8. Further, even if the accused had such a right, they could not avail of it in the present case, Section 99, I. P. C. provides that there is no right of private defence in cases in which there is time to have recourse to the public authorities. The nuisance of the wall took place in the morning and it must have taken time to reach the window. The petitioners could approach the civil Court for a mandatory injunction to restrain the opposite party from constructing the wall.

9. It is true that the action of the non-applicant ia constructing the wall to obstruct the windows contrary to a decree existing against them was improper.
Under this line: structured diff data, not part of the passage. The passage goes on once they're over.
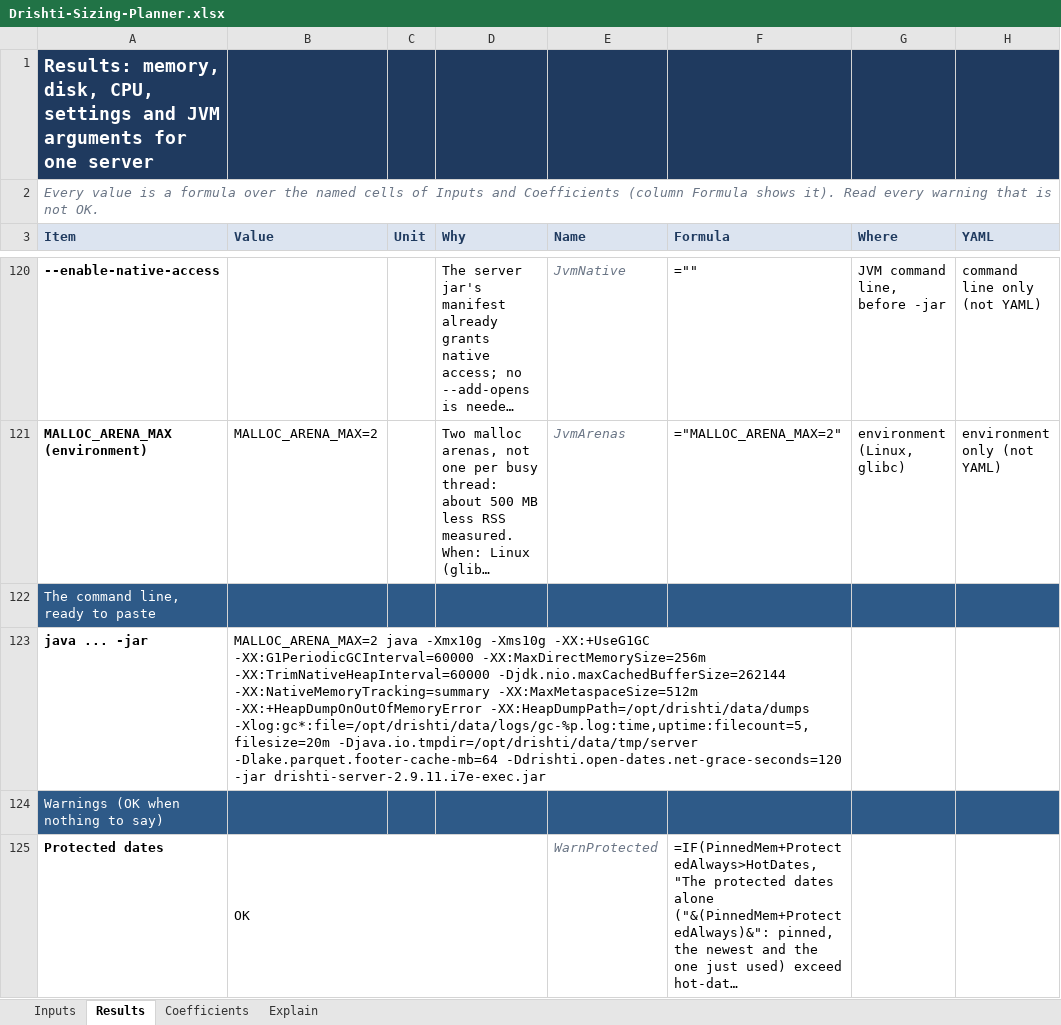
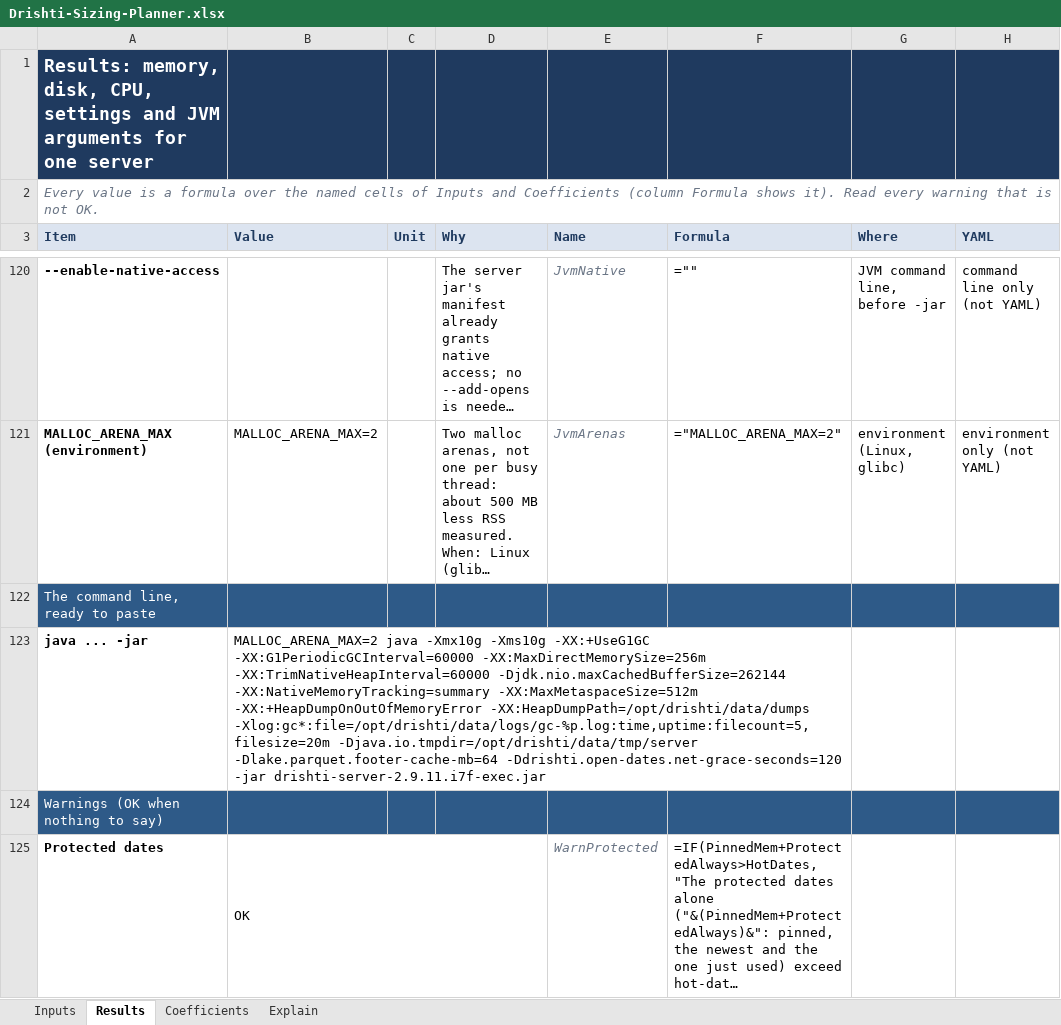
Before and after one commit to ajsinha/drishti, an Excel workbook: docs/architecture/Drishti-Sizing-Planner.xlsx, sheet Results, drawn as a sheet; only a part is shown, gaps mark what is left out; long unchanged cells end in …; values as stored, in another font and other column widths than the file's, no borders; conditional formats not drawn; the diff names each change by its address in the sheet, - before the commit and + after, or states it on an @@ line.

Commit message:
Release 2.9.11.i7f: setup never writes into another folder; an old dev.ini or a differing jvm-*.args is moved to drishti-envs/replaced-<date> and fresh ones written; one Python root resolver in the Java order (explicit > settings file > environment > checkout); stale DRISHTI_* variables reported and ignored; launchers.machine makes no folders; no pom reads ${env.DRISHTI_*} or ${user.home}; docs, version, release notes, changelog

```diff
--- a/docs/architecture/Drishti-Sizing-Planner.xlsx (sheet Results)
+++ b/docs/architecture/Drishti-Sizing-Planner.xlsx (sheet Results)
-B123 (Value): …-Ddrishti.open-dates.net-grace-seconds=120 -jar drishti-server-2.9.11.i7e-exec.jar
+B123 (Value): …-Ddrishti.open-dates.net-grace-seconds=120 -jar drishti-server-2.9.11.i7f-exec.jar
```
Also changed, not shown: sheet Inputs, 25 other files.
Un-fortunately however, the petitioners were prevented from taking recourse to self-help in removing the obstructions by the express provisions in Section 36 o the Easements Act. As I have said, their remedy was to pursue the matter in a Court of law. The conduct of the non-applicant has been considered by the trial Court inasmuch is only a nominal sentence of fine has been awarded.

10. The petition for revision is dismissed.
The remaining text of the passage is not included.